Donnerstag, 27. September 2012

Radkult Leoben, Styria, 2012

Radkult was a local styrian exibition of veteran and modern bicycles and bicycle-related stuff in Leoben, Styria in 2012. Most of the veteran cycles that were visible came from the archives of Technisches Museum Wien, and usually are not shown in public. So it was a must to go to Leoben to have a look at the wonderful bicycles!
Although there were less bicycles (about 20 veteran vehicles) shown, the once that were exibited were very interesting and totally rare, like the Marsch & Kretzschmar safety bicycle or the tricycle built by Josef Erlach from Korpitsch bei Villach. An austrian Carl Lenz boneshaker with front suspension were presented too, in a very good condition. Enjoy the pics!

A famous austrian draisinne, formely owened by styrian Archduke Johann

A french ladies tricycle, built ca. 1868

A Hillmann, Herbert & Cooper Permier ordinary bicycle, framenumber 193, built ca 1884, complete nickeled.
Nice label on the backbone "W. Radfahrer am Schottenfeld".

A fake Micheaux & Cie boneshaker (so the exibition label said), ca. 1868.

A Marsch & Kretschmar safety bicycle, once with peumatic tires.
Very interesting construction, look at the brakes. Built ca. 1893. Top condition. Framenumber 504.

The carinthian Josef Erlach-tricycle, built mostly of wood, ca. 1878

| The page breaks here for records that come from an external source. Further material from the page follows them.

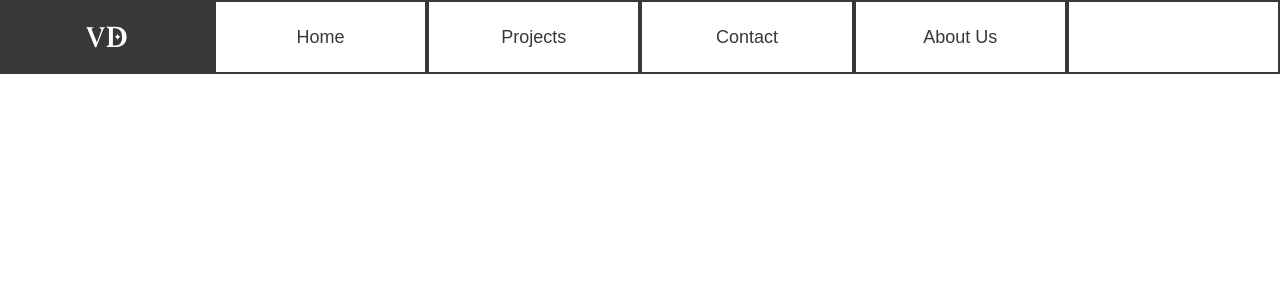
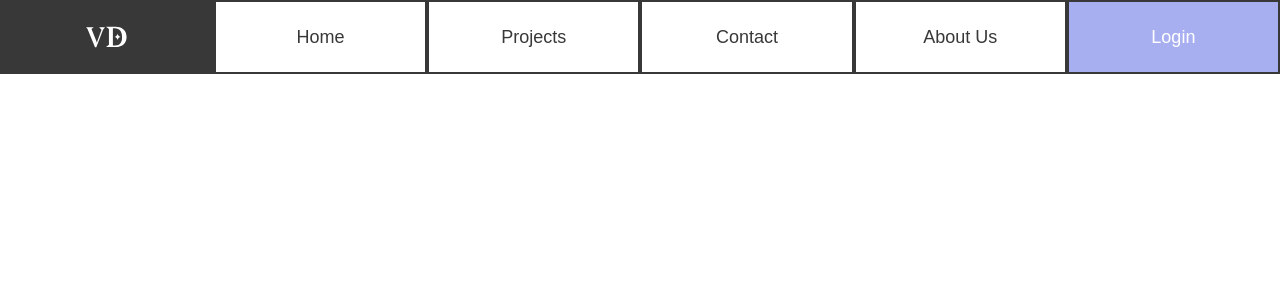
Before and after one commit to roritopra/vibes-design-portfolio, a React (Vite) app: page / in a window 1280 px wide. Shown: the top 300 px of the page. Built offline with nearby package versions, Linux system fonts and the light colour scheme; a web font is replaced by a local one.

Commit message:
[FIX] Fixed color last child navbar

```diff
--- a/src/components/NavBar/NavBar.jsx
+++ b/src/components/NavBar/NavBar.jsx
@@ -11,7 +11,7 @@ function NavBar() {
         <ul className="flex items-center w-full maxLg:hidden">
           {
             menuLinks.map((menu, index) => (
-              <li key={index} className={`flex items-center justify-center w-20% text-[#383838] border-[#383838] border-2 py-[21px] bg-white font-darkestBold text-lg cursor-pointer ${index === menuLinks.length - 1 ? 'bg-[#A8AFF0] text-white' : ''}`}>
+              <li key={index} className={`flex items-center justify-center w-20% text-[#383838] border-[#383838] border-2 py-[21px] bg-white font-darkestBold text-lg cursor-pointer ${index === menuLinks.length - 1 ? 'text-[#ffffff] !bg-[#A8AFF0]' : ''}`}>
                   <Link to={menu.path}>{menu.text}</Link>
               </li>
             ))
```
Also changed, not shown: src/components/NavBar/NavBarLogin.jsx (deleted).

A Sparkbrook safety bicycle, Coventry, built ca. 1888.

A Dürkopp Diana bicycle, framenumber 32894, maybe built in Vienna, ca. 1897. Very nice condition.

A 50ties Puch bicycle, ready for wintersports :)

A top condition Benedict Albl Graziosa Chainless bicycle, built in Graz, 1898, framenumber 13864. The more expensive sister of my Graziosa

A Steyr-Daimler-Puch S50, built in 1949. Absolut top condition, as new.

A Dusika racing bicycle, built in Vienna, 1954.
The colour reminds of the famous Bianchi racing bicycles, a little marketing trick :) 
Ferry Dusika
was a famous austrian racer

A beautiful Carl Lenz boneshaker with front suspension, built in Vienna ca. 1870.

Montag, 10. September 2012

Singer Tricycle 1885

One of the key figures in bicycle development in Coventry in the 1880ties was George Singer, born 1847. He was working with Josiah Turner and James Starley at the Coventry Machinists Company, left for Paragon Cycle Co in 1873 (100 years before i was born), because he only was interested in bicycles - and CMC was still into sewing machines too. Paragon was much smaller than CMC, so George Singer soon started his own business - Singer & Co Ltd. - building ordinary bicycles and tricycles. He got very famous and wealthy, 1891 he became Mayor of Coventry for 3 years. In 1909 he died.

This is a 1885 George Singer built tricycle of the Salvo type - small front wheel, two big rear wheels. Its the Apollo type tricycle, front stearing, central geared. Its in a rideable condition, almost all parts are origin, some spokes must be repaired. It has 44 inch back wheels, which was the common size for tricycles of this type. This tricycle too was available with the Singer-patented telescopic rear axle for making the tricycle smaller so it would fit through a door. Mine one doesnt have this special axle.
Its equipped with a differential, a band brake and a cograil steering - every part works very good.

Tricycles were much more expensive than ordinary or safety bicycles, this Apollo cost 175 US-dollars (Singers ordinary bicycle "Challenge" cost "only" 105 dollars) - without the telescopic axle, for that you had to pay 15 dollars extra.

Because tricycles were built for older men, doctors and woman, its very easy and safe to ride... but you really get fast on it :) see video below:

As you can see in the US 1885 catalogue there are some parts different to my Singer tricycle, but the Velorama museum in the Netherlands owns the exact same tricycle as mine. Maybe for US export some parts (seat and rear stack) were changed...